And from a computer science perspective ... these days I would expect smarter algorithms. The software should be intelligent enough to gradually shift the focus on the fly, particularly in normal mode, in order to adapt to the the driving style of the user.

If they are being heavy footed ... the computer would shift towards more powerful ratios.
Lightfooted ... or driving patterns indicative of heavy traffic ... the computer would shift towards more economic ratios.
 

· Registered
Joined
·
980 Posts
I have been using the paddle shifters a lot in sport mode and what I have found is that if you get in sync with the car, the car responds very nicely. 1st, 2nd, 3rd and 4th flow very well and down shifting to set up for short quick corners holds the reve's till you are ready to shift.

In any mode other than sport the paddle shifters are useless.

I personally like them.
 

· Registered
Joined
·
2,560 Posts
Bums me out that it won't hold a gear when coming up to redline even in 'manual' mode.
unfortunately they do that in Every automatic car with a "sport-tronic" like shifting interface. They assume you forgot you had it in sport shift mode and up shift for you when you approach redline too rapidly.

what I hate the most is the 0.5 to 1sec it takes after you press the up shift for it to actually change gear sometimes.

which is why I buy my cars Manual. i can't stand not being in control when I need it.
 

· Capt'n Jack
Joined
·
9,491 Posts
Overthinking....

Just to add a little potential fun to the CVT when you want it.
 

· Registered
Joined
·
1,071 Posts
unfortunately they do that in Every automatic car with a "sport-tronic" like shifting interface. They assume you forgot you had it in sport shift mode and up shift for you when you approach redline too rapidly.

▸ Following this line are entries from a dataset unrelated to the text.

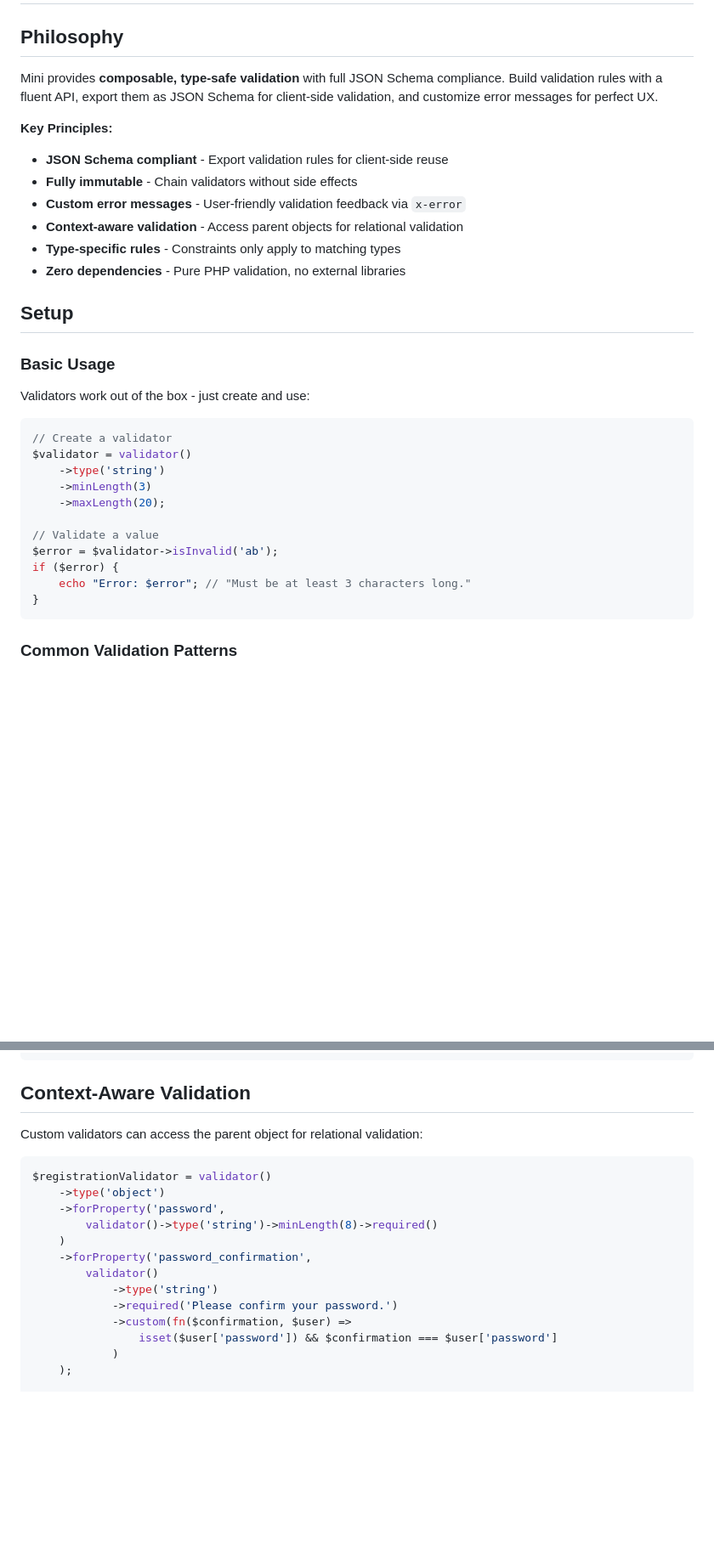
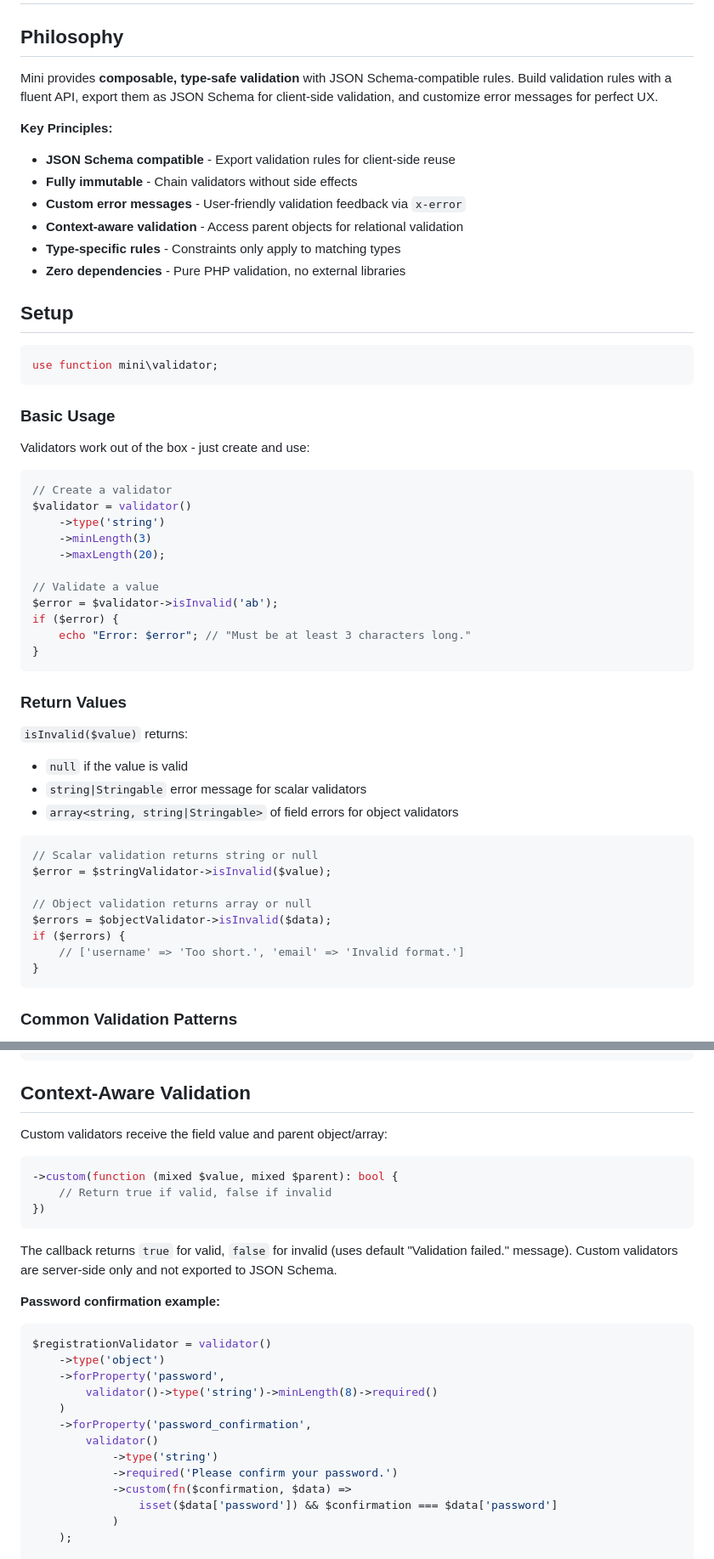
Before and after one commit to frodeborli/fubber-mini, a Markdown page: src/Validator/README.md, 2 parts joined by grey strips. Shown at 85% size. Drawn GitHub-style; blank space fills up the shorter version.

Commit message:
Improve Validator README clarity based on feedback
- Change "full JSON Schema compliance" to "JSON Schema-compatible"
- Add `use function mini\validator` import statement
- Document isInvalid() return types (null, string, or array)
- Document custom() callback signature and behavior
- Clarify that custom() validators are server-side only
- Explain x-error extension maps keyword names to messages
- Fix "No reflection" to "No reflection at runtime"

🤖 Generated with [Claude Code](https://claude.com/claude-code)

Co-Authored-By: Claude Opus 4.5 <noreply@anthropic.com>

````diff
--- a/src/Validator/README.md
+++ b/src/Validator/README.md
@@ -2,10 +2,10 @@
 
 ## Philosophy
 
-Mini provides **composable, type-safe validation** with full JSON Schema compliance. Build validation rules with a fluent API, export them as JSON Schema for client-side validation, and customize error messages for perfect UX.
+Mini provides **composable, type-safe validation** with JSON Schema-compatible rules. Build validation rules with a fluent API, export them as JSON Schema for client-side validation, and customize error messages for perfect UX.
 
 **Key Principles:**
-- **JSON Schema compliant** - Export validation rules for client-side reuse
+- **JSON Schema compatible** - Export validation rules for client-side reuse
 - **Fully immutable** - Chain validators without side effects
 - **Custom error messages** - User-friendly validation feedback via `x-error`
 - **Context-aware validation** - Access parent objects for relational validation
@@ -13,6 +13,10 @@ Mini provides **composable, type-safe validation** with full JSON Schema complia
 - **Zero dependencies** - Pure PHP validation, no external libraries
 
 ## Setup
+
+```php
+use function mini\validator;
+```
 
 ### Basic Usage
 
@@ -29,6 +33,24 @@ $validator = validator()
 $error = $validator->isInvalid('ab');
 if ($error) {
     echo "Error: $error"; // "Must be at least 3 characters long."
+}
+```
+
+### Return Values
+
+`isInvalid($value)` returns:
+- `null` if the value is valid
+- `string|Stringable` error message for scalar validators
+- `array<string, string|Stringable>` of field errors for object validators
+
+```php
+// Scalar validation returns string or null
+$error = $stringValidator->isInvalid($value);
+
+// Object validation returns array or null
+$errors = $objectValidator->isInvalid($data);
+if ($errors) {
+    // ['username' => 'Too short.', 'email' => 'Invalid format.']
 }
 ```
 
@@ -310,7 +332,17 @@ if ($errors) {
 
 ## Context-Aware Validation
 
-Custom validators can access the parent object for relational validation:
+Custom validators receive the field value and parent object/array:
+
+```php
+->custom(function (mixed $value, mixed $parent): bool {
+    // Return true if valid, false if invalid
+})
+```
+
+The callback returns `true` for valid, `false` for invalid (uses default "Validation failed." message). Custom validators are server-side only and not exported to JSON Schema.
+
+**Password confirmation example:**
 
 ```php
 $registrationValidator = validator()
@@ -322,8 +354,8 @@ $registrationValidator = validator()
         validator()
             ->type('string')
             ->required('Please confirm your password.')
-            ->custom(fn($confirmation, $user) =>
-                isset($user['password']) && $confirmation === $user['password']
+            ->custom(fn($confirmation, $data) =>
+                isset($data['password']) && $confirmation === $data['password']
             )
     );
 
````
Also changed, not shown: other parts of src/Validator/README.md (+2 -2 lines).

what I hate the most is the 0.5 to 1sec it takes after you press the up shift for it to actually change gear sometimes.

which is why I buy my cars Manual. i can't stand not being in control when I need it.
not every automatic car. The automatic gearbox on my TSX lets me hold a gear and bouncing off rev limit.
 

· Capt'n Jack
Joined
·
9,491 Posts
I'm not sure what the point is of the CVT transmission at all, paddle shifters aside.
umm, wonder why all the manufacturers are starting to go to a CVT as an option? Been driving a CVT for about 4 years now. Probably going to buy the wife a JUKE SL CVT. With the drive by wire systems, the CVT can help improve gas mileage. CVT's have actually been around since the first of the century. It just has taken the computer to make them viable. Aside from that, I kind of like the feel of not changing gears. Here's some "stuff" on em.

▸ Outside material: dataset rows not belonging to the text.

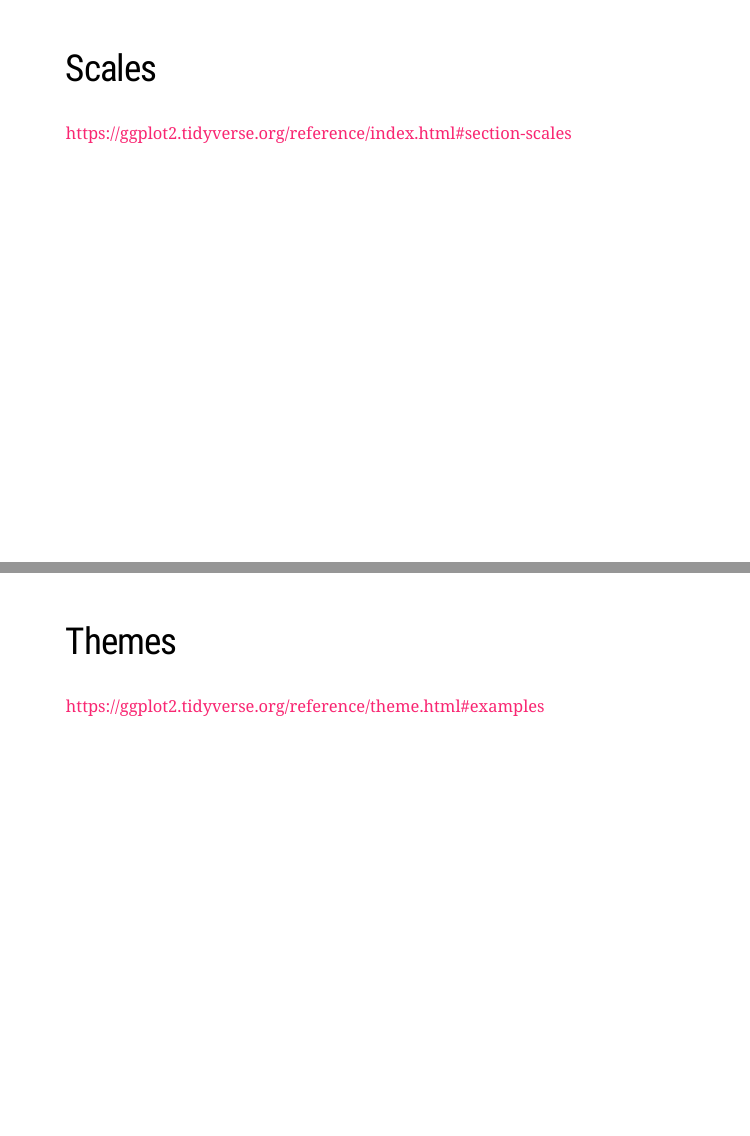
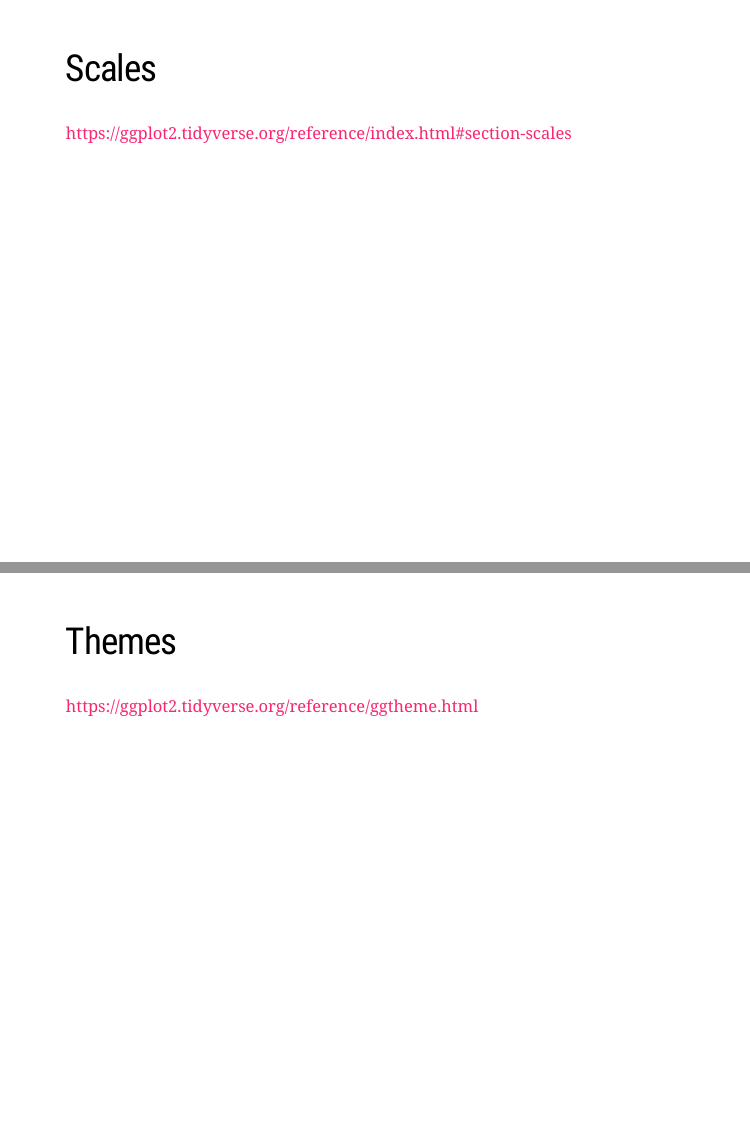
Before and after one commit to libjohn/workshop_ggplot2, an R Markdown document (slides/index.Rmd): pages 27 and 28 of 32, joined at a grey line. The pictures show the slides in the output file slides/index.html that the author committed with the source; the slides are laid out offline by our stand-in for remark.js, each with all of its steps uncovered, in fonts that may differ from those the slides ask for, and without slide numbers, shadows or browser add-ons; a font, style sheet, LaTeX package, included part or bibliography that could not be used is replaced or left out.

Commit message:
slide link

```diff
--- a/slides/index.Rmd
+++ b/slides/index.Rmd
@@ -445,7 +445,7 @@ https://ggplot2.tidyverse.org/reference/index.html#section-scales
 ---
 ## Themes
 
-https://ggplot2.tidyverse.org/reference/theme.html#examples
+https://ggplot2.tidyverse.org/reference/ggtheme.html
 
 
 ---
```
Also changed, not shown: slides/index.html.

Continuously variable transmission - Wikipedia, the free encyclopedia

CVT Enters the Mainstream — Edmunds.com

Not all positive. But IMO, if your not going MT, then a CVT is a much better ride.

BTW, I had MT's all the way up until I was 40 or so. Maybe 12 or so different cars with the first being a Judge. Now-a-days, just not something I want to deal with anymore. Like to kick back and enjoy the ride..
:rolleyes:
 

· Registered
Joined
·
149 Posts
Discussion Starter · #14 ·
Being the type who totally gets interested in cool technology ... I do have to give the CVT props.

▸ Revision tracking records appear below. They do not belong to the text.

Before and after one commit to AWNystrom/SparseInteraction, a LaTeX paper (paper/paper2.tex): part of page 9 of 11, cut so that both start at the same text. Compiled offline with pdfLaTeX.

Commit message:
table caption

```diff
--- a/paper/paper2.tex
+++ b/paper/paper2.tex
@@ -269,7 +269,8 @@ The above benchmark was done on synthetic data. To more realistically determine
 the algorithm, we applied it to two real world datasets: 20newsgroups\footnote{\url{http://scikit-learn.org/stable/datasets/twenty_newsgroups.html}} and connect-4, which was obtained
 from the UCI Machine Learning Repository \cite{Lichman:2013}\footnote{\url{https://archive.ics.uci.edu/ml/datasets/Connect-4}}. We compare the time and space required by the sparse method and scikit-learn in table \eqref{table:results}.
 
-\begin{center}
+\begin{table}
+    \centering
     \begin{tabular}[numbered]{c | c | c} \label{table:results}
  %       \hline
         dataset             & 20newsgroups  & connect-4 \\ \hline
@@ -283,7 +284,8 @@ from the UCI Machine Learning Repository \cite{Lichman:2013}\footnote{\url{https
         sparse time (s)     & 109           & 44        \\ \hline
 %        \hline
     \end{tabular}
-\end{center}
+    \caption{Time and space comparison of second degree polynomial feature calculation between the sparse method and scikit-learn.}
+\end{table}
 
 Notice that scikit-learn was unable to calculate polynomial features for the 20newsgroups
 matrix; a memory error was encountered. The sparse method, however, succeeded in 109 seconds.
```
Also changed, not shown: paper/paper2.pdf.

The traditional automatic transmission is just downright inefficient.

CV transmissions have a lot of potential ... especially in the years to come.
Well designed software could really take an effectively infinite number of gear ratios to impressive places.

I still want to drive a manual for fun ... but since when has "most fun" ever corresponded with "most responsible"?
 

· Registered
Joined
·
114 Posts
Haha I was doing an Internet search on paddle shifters and this fourm had this topic. Although is not as quick as the good old clutch and shifter response seems a bit delayed, its a really cool feature. It definitely gives it that sports car feel. This car is amazing.
 
1 - 15 of 15 Posts
This is an older thread, you may not receive a response, and could be reviving an old thread. Please consider creating a new thread.
Top